WHAT IS NEEDED: Only lines containing the word "storms" are needed; pull them out of the material.

THE DATA:
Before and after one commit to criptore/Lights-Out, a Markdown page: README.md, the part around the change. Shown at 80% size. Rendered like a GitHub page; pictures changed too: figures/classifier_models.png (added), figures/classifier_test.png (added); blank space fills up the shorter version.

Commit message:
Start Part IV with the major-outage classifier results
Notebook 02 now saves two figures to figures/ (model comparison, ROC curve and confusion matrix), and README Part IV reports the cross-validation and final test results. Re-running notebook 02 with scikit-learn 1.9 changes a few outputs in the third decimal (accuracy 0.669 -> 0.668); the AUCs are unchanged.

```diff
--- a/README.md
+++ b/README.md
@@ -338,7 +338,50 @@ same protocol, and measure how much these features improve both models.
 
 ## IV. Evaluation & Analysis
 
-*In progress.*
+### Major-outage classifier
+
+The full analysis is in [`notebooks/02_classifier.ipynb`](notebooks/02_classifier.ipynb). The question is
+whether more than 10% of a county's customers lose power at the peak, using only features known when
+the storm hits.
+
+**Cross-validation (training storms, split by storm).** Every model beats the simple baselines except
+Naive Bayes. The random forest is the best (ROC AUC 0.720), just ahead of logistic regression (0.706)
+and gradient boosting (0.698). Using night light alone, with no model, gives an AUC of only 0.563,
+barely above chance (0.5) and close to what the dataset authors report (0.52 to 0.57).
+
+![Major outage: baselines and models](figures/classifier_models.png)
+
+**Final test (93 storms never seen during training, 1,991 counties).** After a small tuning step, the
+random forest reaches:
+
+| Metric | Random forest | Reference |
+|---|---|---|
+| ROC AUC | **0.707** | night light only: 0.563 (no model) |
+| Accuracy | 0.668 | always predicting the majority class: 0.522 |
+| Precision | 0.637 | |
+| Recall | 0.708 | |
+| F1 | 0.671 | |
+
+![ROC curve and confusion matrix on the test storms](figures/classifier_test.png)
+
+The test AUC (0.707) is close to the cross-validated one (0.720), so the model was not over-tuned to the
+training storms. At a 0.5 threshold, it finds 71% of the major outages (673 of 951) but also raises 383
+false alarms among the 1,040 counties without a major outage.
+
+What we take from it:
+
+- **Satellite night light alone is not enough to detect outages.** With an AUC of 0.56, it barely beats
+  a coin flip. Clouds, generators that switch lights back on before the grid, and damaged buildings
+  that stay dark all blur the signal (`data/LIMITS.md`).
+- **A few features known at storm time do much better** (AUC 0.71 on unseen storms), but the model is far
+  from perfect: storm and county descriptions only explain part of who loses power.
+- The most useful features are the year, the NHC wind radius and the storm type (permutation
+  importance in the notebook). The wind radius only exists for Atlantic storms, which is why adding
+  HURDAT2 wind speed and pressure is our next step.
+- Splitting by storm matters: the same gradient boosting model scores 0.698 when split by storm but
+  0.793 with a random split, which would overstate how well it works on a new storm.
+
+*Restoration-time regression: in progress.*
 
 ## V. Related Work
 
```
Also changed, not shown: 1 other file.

RESPONSE FOR THIS EXERCISE:
+**Cross-validation (training storms, split by storm).** Every model beats the simple baselines except
+**Final test (93 storms never seen during training, 1,991 counties).** After a small tuning step, the
+![ROC curve and confusion matrix on the test storms](figures/classifier_test.png)
+training storms. At a 0.5 threshold, it finds 71% of the major outages (673 of 951) but also raises 383
+- **A few features known at storm time do much better** (AUC 0.71 on unseen storms), but the model is far
+  importance in the notebook). The wind radius only exists for Atlantic storms, which is why adding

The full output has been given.